§ **WHAT IS REQUIRED**: The required result is the number of lines in this material containing the word "output". Write that number and no other text.

══════

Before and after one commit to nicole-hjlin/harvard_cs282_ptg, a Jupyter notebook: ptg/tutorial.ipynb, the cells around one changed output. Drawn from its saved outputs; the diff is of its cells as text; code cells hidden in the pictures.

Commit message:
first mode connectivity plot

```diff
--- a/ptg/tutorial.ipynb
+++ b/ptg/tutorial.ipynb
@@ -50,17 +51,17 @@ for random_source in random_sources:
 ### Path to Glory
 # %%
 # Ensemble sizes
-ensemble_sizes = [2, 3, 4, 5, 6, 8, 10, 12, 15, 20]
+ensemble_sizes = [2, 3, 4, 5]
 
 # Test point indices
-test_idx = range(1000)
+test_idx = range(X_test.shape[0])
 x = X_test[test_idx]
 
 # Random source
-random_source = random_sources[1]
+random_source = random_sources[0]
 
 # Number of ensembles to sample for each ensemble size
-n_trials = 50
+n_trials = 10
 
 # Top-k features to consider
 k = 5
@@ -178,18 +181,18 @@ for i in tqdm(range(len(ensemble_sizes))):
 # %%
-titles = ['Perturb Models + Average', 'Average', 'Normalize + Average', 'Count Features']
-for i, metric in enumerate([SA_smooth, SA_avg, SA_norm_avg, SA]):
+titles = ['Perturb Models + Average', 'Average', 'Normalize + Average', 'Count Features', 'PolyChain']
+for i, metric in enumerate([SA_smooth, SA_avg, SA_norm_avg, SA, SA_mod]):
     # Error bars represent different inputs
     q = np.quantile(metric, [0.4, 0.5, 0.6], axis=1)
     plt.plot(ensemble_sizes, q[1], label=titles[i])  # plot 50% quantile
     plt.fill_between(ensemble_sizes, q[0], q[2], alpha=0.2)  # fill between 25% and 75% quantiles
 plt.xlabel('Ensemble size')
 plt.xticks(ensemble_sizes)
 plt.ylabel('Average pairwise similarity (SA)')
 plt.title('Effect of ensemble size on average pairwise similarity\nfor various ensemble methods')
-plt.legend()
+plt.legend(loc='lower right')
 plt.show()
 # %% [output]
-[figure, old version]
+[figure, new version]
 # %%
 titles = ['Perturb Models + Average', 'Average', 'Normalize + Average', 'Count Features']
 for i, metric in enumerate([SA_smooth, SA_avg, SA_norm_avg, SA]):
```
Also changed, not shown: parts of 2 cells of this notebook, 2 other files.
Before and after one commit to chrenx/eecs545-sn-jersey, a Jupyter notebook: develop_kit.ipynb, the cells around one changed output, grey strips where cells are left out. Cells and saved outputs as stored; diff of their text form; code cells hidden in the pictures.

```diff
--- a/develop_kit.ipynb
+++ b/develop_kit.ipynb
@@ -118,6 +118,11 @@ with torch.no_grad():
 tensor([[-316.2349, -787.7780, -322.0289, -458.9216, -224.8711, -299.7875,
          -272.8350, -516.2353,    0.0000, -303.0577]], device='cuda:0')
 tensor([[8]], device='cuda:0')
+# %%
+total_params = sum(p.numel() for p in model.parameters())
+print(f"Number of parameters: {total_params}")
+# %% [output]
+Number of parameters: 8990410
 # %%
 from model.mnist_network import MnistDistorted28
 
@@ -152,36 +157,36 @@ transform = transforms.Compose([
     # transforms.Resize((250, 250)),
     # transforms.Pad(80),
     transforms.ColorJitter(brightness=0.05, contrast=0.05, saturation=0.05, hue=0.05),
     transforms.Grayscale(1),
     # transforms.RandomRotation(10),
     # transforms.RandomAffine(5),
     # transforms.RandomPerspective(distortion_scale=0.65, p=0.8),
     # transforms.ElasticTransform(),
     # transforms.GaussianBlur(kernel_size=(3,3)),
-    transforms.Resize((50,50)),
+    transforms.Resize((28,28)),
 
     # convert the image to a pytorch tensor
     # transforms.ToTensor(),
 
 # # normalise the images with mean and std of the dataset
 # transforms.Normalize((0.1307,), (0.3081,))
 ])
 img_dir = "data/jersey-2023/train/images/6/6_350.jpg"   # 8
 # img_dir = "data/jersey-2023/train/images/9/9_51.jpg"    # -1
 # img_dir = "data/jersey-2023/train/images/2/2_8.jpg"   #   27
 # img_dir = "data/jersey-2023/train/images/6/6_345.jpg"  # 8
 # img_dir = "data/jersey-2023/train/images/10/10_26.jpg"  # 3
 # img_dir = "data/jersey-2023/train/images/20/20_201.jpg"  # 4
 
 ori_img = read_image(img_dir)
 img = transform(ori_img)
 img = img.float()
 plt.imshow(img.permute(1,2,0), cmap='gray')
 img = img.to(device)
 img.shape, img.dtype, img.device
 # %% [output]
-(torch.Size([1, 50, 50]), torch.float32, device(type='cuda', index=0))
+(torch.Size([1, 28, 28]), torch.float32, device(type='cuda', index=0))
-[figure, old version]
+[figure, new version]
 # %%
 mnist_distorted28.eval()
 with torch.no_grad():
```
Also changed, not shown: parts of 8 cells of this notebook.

══════

§ **ANSWER BOX**: 5